Material for the task:
--------------------
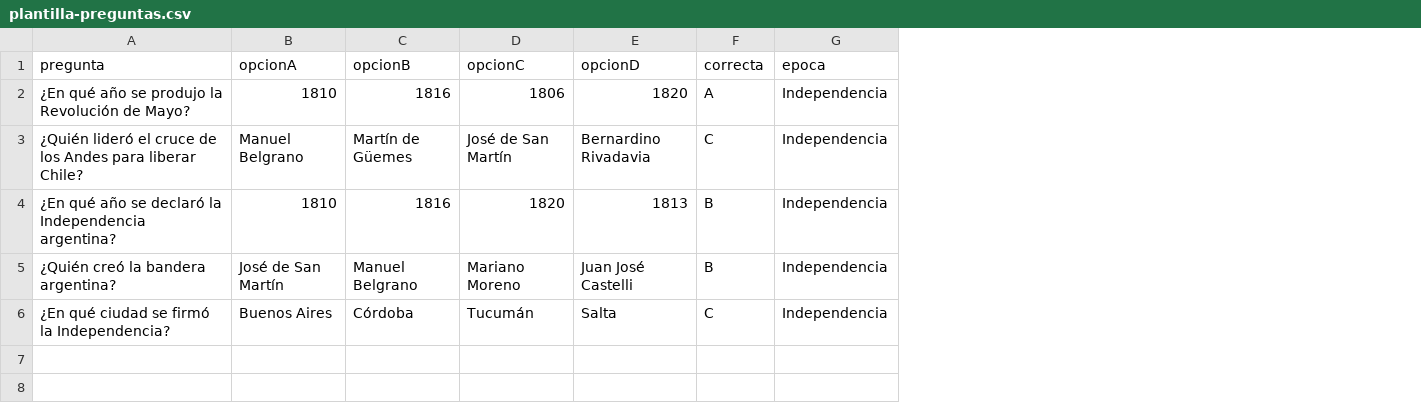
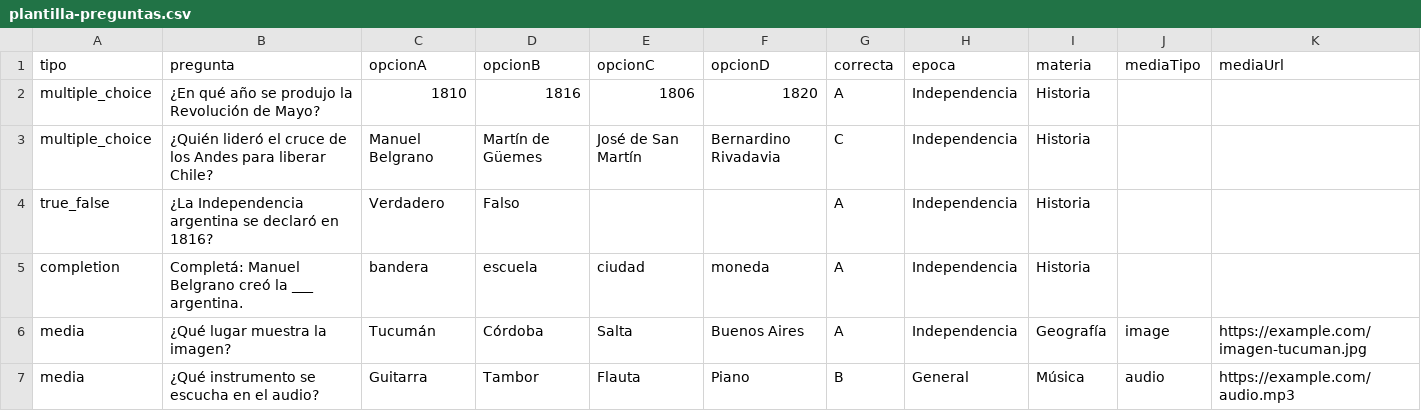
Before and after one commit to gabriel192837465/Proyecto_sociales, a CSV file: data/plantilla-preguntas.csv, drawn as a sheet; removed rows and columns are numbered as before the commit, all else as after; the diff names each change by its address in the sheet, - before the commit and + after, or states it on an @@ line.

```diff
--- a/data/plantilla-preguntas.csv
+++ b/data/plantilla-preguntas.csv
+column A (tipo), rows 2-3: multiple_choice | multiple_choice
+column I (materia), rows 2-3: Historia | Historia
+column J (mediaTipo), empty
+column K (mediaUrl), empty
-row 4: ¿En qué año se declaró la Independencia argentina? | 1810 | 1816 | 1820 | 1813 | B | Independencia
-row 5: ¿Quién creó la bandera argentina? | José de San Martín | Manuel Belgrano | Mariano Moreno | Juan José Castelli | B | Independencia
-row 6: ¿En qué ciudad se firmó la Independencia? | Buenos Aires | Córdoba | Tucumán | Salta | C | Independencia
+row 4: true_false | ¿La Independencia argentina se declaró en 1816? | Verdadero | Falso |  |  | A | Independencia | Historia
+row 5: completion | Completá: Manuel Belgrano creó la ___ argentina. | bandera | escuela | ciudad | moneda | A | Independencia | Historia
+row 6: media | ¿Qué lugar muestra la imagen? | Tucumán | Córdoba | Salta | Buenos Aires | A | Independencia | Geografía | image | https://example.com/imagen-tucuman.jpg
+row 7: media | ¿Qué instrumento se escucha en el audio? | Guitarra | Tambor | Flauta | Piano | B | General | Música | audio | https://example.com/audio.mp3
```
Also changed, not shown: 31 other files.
--------------------
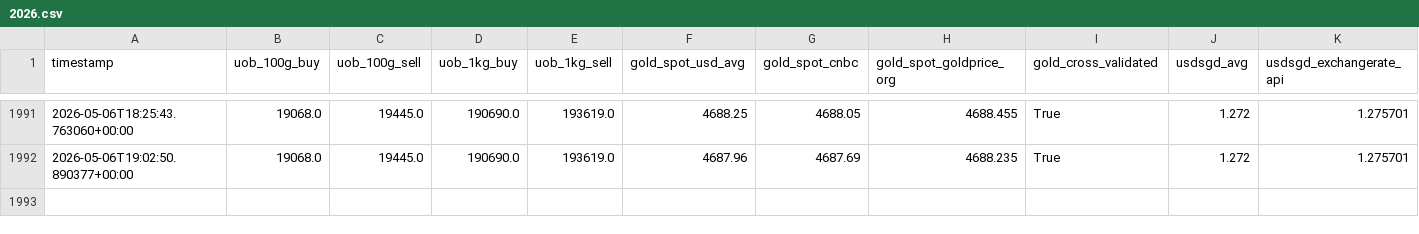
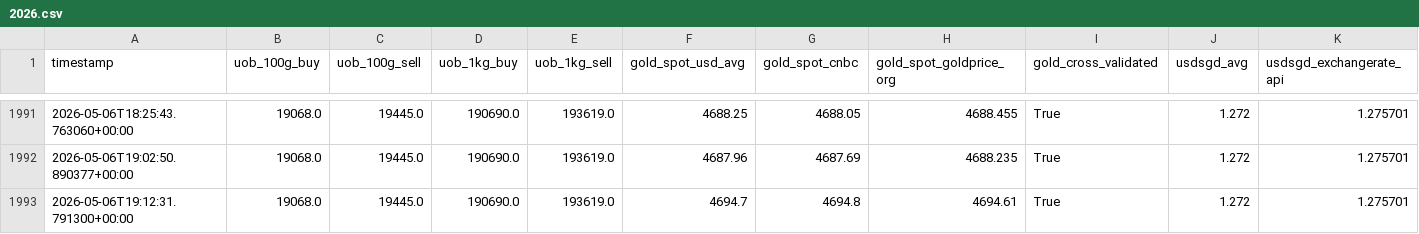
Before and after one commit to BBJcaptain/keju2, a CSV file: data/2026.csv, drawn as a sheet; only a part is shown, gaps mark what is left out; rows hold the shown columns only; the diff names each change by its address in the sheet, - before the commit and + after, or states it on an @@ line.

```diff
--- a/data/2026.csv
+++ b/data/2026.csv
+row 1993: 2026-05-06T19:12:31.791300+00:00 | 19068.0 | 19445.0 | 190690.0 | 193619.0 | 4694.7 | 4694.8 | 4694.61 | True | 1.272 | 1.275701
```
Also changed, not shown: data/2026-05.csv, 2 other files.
--------------------
Work order:
Beginning at the line with "to gabriel192837465/Proyecto_sociales, a" and stopping after the line with "Also changed, not shown: 31 other files.", please write out every line of the data above exactly and nothing else.

Output below:
Before and after one commit to gabriel192837465/Proyecto_sociales, a CSV file: data/plantilla-preguntas.csv, drawn as a sheet; removed rows and columns are numbered as before the commit, all else as after; the diff names each change by its address in the sheet, - before the commit and + after, or states it on an @@ line.

```diff
--- a/data/plantilla-preguntas.csv
+++ b/data/plantilla-preguntas.csv
+column A (tipo), rows 2-3: multiple_choice | multiple_choice
+column I (materia), rows 2-3: Historia | Historia
+column J (mediaTipo), empty
+column K (mediaUrl), empty
-row 4: ¿En qué año se declaró la Independencia argentina? | 1810 | 1816 | 1820 | 1813 | B | Independencia
-row 5: ¿Quién creó la bandera argentina? | José de San Martín | Manuel Belgrano | Mariano Moreno | Juan José Castelli | B | Independencia
-row 6: ¿En qué ciudad se firmó la Independencia? | Buenos Aires | Córdoba | Tucumán | Salta | C | Independencia
+row 4: true_false | ¿La Independencia argentina se declaró en 1816? | Verdadero | Falso |  |  | A | Independencia | Historia
+row 5: completion | Completá: Manuel Belgrano creó la ___ argentina. | bandera | escuela | ciudad | moneda | A | Independencia | Historia
+row 6: media | ¿Qué lugar muestra la imagen? | Tucumán | Córdoba | Salta | Buenos Aires | A | Independencia | Geografía | image | https://example.com/imagen-tucuman.jpg
+row 7: media | ¿Qué instrumento se escucha en el audio? | Guitarra | Tambor | Flauta | Piano | B | General | Música | audio | https://example.com/audio.mp3
```
Also changed, not shown: 31 other files.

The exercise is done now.